The Subscribe button offers users a compromise. In addition to letting user choose what they see from peoples' News Feeds, users may "follow" users they don't know. It's fair to compare the tool--many have--to Twitter's popular Follow button, which is the gateway to social interaction on that microblog.
Facebook has started prompting users to subscribe to the accounts of Facebook employees. Users will see the "people to subscribe to" prompt under the "upcoming events" section to the right of their News Feed. However, users will also find the Subscribe button on the right of the News Feed of all users whose profiles are public.
eWEEK, for example, clicked on the profile of Facebook engineer Lars Rasmussen, the former Google product manager renowned for building Google Maps and the failed Google Wave.
Once we clicked the Subscribe button to follow Rasmussen we were able to choose to follow all of his updates, most updates (which is the default setting) and just important updates.
Subscribe is even more granular; users can choose to see any combination of "status updates," "life events," "photos and videos" or "games." Or, users may retain the default setting, which is to follow all of a user's information sharing on the network.
Users may also click the option to unsubscribe to cease following a user's account. Also, users may opt to broadcast their updates to people who aren't their friends by opting in to receive a Subscribe button on their profile. Users who subscribe to those who add the button will see the user's public posts.

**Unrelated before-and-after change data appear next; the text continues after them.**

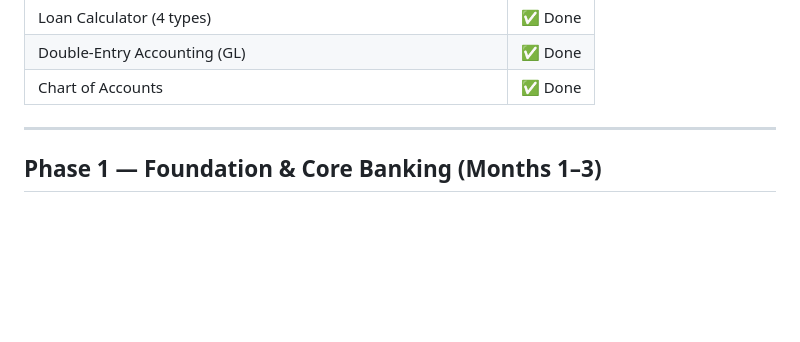
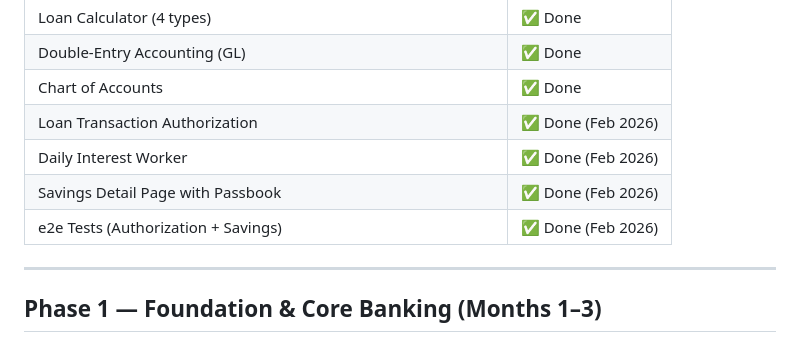
Before and after one commit to joeygracesabusido/financing, a Markdown page: lending-mvp/ROADMAP.md, the part around one of its changes. Rendered like a GitHub page; blank space fills up the shorter version.

```diff
--- a/lending-mvp/ROADMAP.md
+++ b/lending-mvp/ROADMAP.md
@@ -31,6 +31,10 @@
 | Loan Calculator (4 types) | ✅ Done |
 | Double-Entry Accounting (GL) | ✅ Done |
 | Chart of Accounts | ✅ Done |
+| Loan Transaction Authorization | ✅ Done (Feb 2026) |
+| Daily Interest Worker | ✅ Done (Feb 2026) |
+| Savings Detail Page with Passbook | ✅ Done (Feb 2026) |
+| e2e Tests (Authorization + Savings) | ✅ Done (Feb 2026) |
 
 ---
 
```
Also changed, not shown: other parts of lending-mvp/ROADMAP.md (+46 -0 lines).
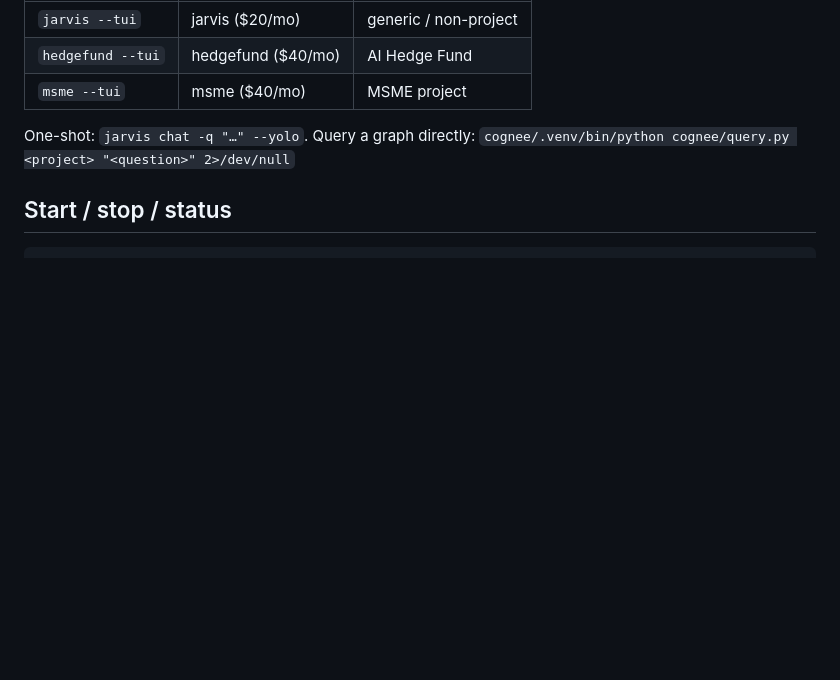
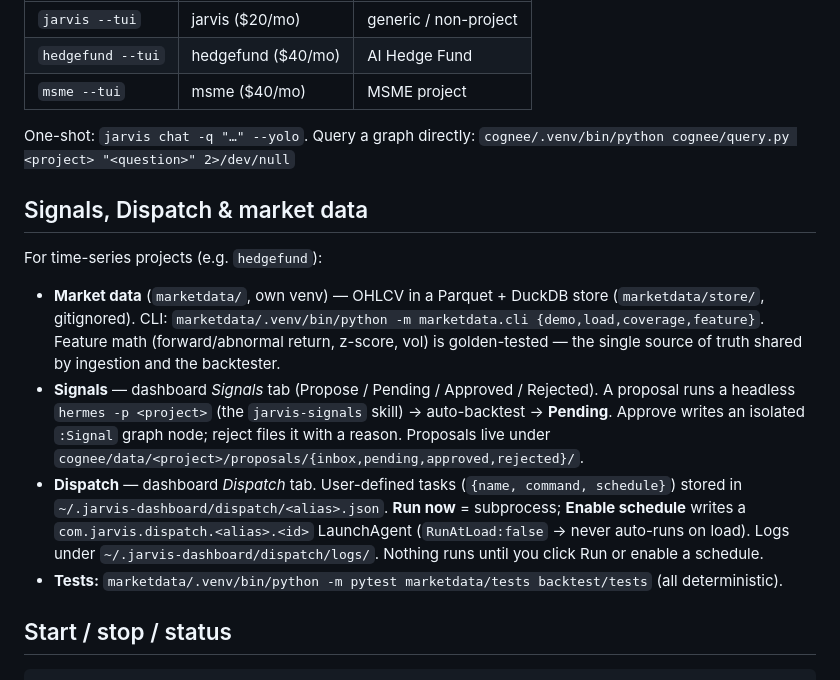
Before and after one commit to Sarvesh67/Jarvis, a Markdown page: RUNBOOK.md, the part around the change. GitHub-like rendering; blank space fills up the shorter version.

```diff
--- a/RUNBOOK.md
+++ b/RUNBOOK.md
@@ -39,6 +39,24 @@ autostart at login; containers have `restart: unless-stopped`.
 
 One-shot: `jarvis chat -q "…" --yolo`. Query a graph directly:
 `cognee/.venv/bin/python cognee/query.py <project> "<question>" 2>/dev/null`
+
+## Signals, Dispatch & market data
+
+For time-series projects (e.g. `hedgefund`):
+
+- **Market data** (`marketdata/`, own venv) — OHLCV in a Parquet + DuckDB store (`marketdata/store/`,
+  gitignored). CLI: `marketdata/.venv/bin/python -m marketdata.cli {demo,load,coverage,feature}`.
+  Feature math (forward/abnormal return, z-score, vol) is golden-tested — the single source of truth
+  shared by ingestion and the backtester.
+- **Signals** — dashboard *Signals* tab (Propose / Pending / Approved / Rejected). A proposal runs a
+  headless `hermes -p <project>` (the `jarvis-signals` skill) → auto-backtest → **Pending**. Approve
+  writes an isolated `:Signal` graph node; reject files it with a reason. Proposals live under
+  `cognee/data/<project>/proposals/{inbox,pending,approved,rejected}/`.
+- **Dispatch** — dashboard *Dispatch* tab. User-defined tasks (`{name, command, schedule}`) stored in
+  `~/.jarvis-dashboard/dispatch/<alias>.json`. **Run now** = subprocess; **Enable schedule** writes a
+  `com.jarvis.dispatch.<alias>.<id>` LaunchAgent (`RunAtLoad:false` → never auto-runs on load). Logs
+  under `~/.jarvis-dashboard/dispatch/logs/`. Nothing runs until you click Run or enable a schedule.
+- **Tests:** `marketdata/.venv/bin/python -m pytest marketdata/tests backtest/tests` (all deterministic).
 
 ## Start / stop / status
 
```
Also changed, not shown: README.md (+43 -6 lines).
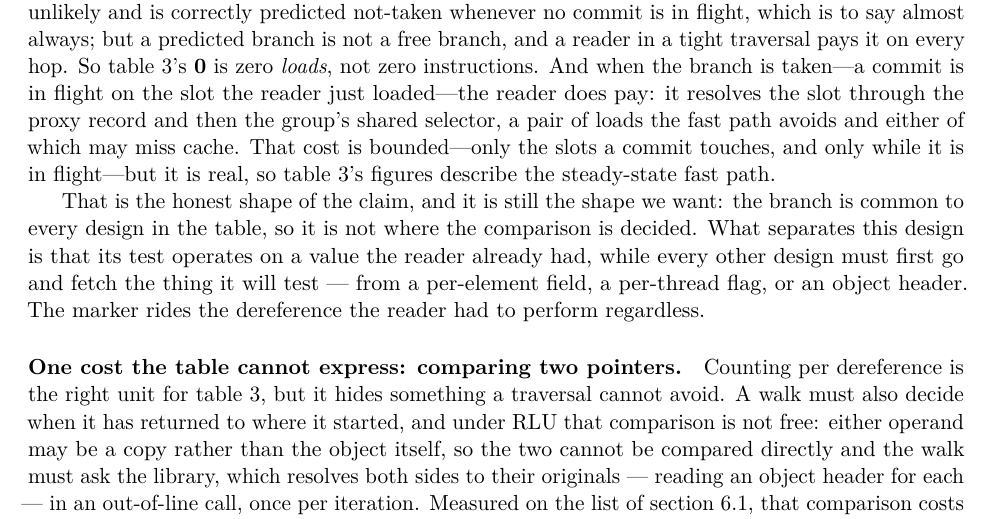
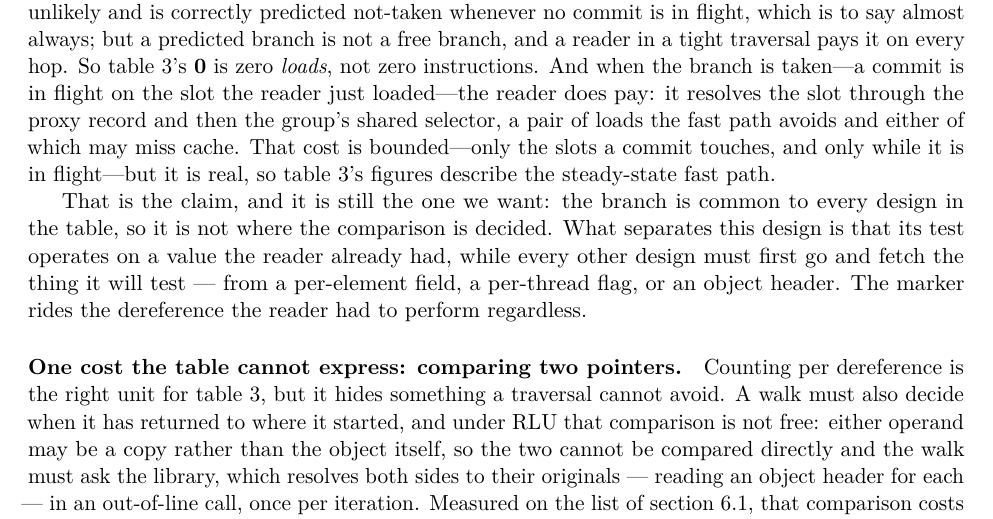
Before and after one commit to compudj/articles, a LaTeX paper (p1-sw-flip-latch/main.tex): part of page 39 of 50, cut so that both start at the same text. Compiled offline with pdfLaTeX.

Commit message:
p1: drop "the honest shape of" from the cost comparison too
The phrase McKenney flagged in the contracts' safety sentence (2bf9eec) also
opened a paragraph of the cost comparison, "That is the honest shape of the
claim, and it is still the shape we want", with "shape" twice.  It now reads
"That is the claim, and it is still the one we want".

Signed-off-by: Mathieu Desnoyers <mathieu.desnoyers@efficios.com>

```diff
--- a/p1-sw-flip-latch/main.tex
+++ b/p1-sw-flip-latch/main.tex
@@ -3097,7 +3097,7 @@ path avoids and either of which may miss cache. That cost is bounded---only the
 slots a commit touches, and only while it is in flight---but it is real, so
 \cref{tab:comparison}'s figures describe the steady-state fast path.
 
-That is the honest shape of the claim, and it is still the shape we want: the
+That is the claim, and it is still the one we want: the
 branch is common to every design in the table, so it is not where the comparison
 is decided. What separates this design is that its test operates on a value the
 reader already had, while every other design must first go and fetch the thing
```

To opt in, navigate to the subscriptions page and click to allow subscribers. Users may also choose to let others comment on their posts and receive notifications when someone follows them. By navigating to the Subscribers section on their profiles, users may edit their settings and even opt out of the Subscribe tool.
Subscribe joined the new Smart Lists feature, which auto-populates friends lists, of Facebook's Friend Lists as two new information-sharing tools that sport a great degree of granularity.
These tools won't lure more users to Facebook, which is the biggest online social network with 750 million-plus users, but it should keep them from going to Google+ for more fine-grained sharing tools.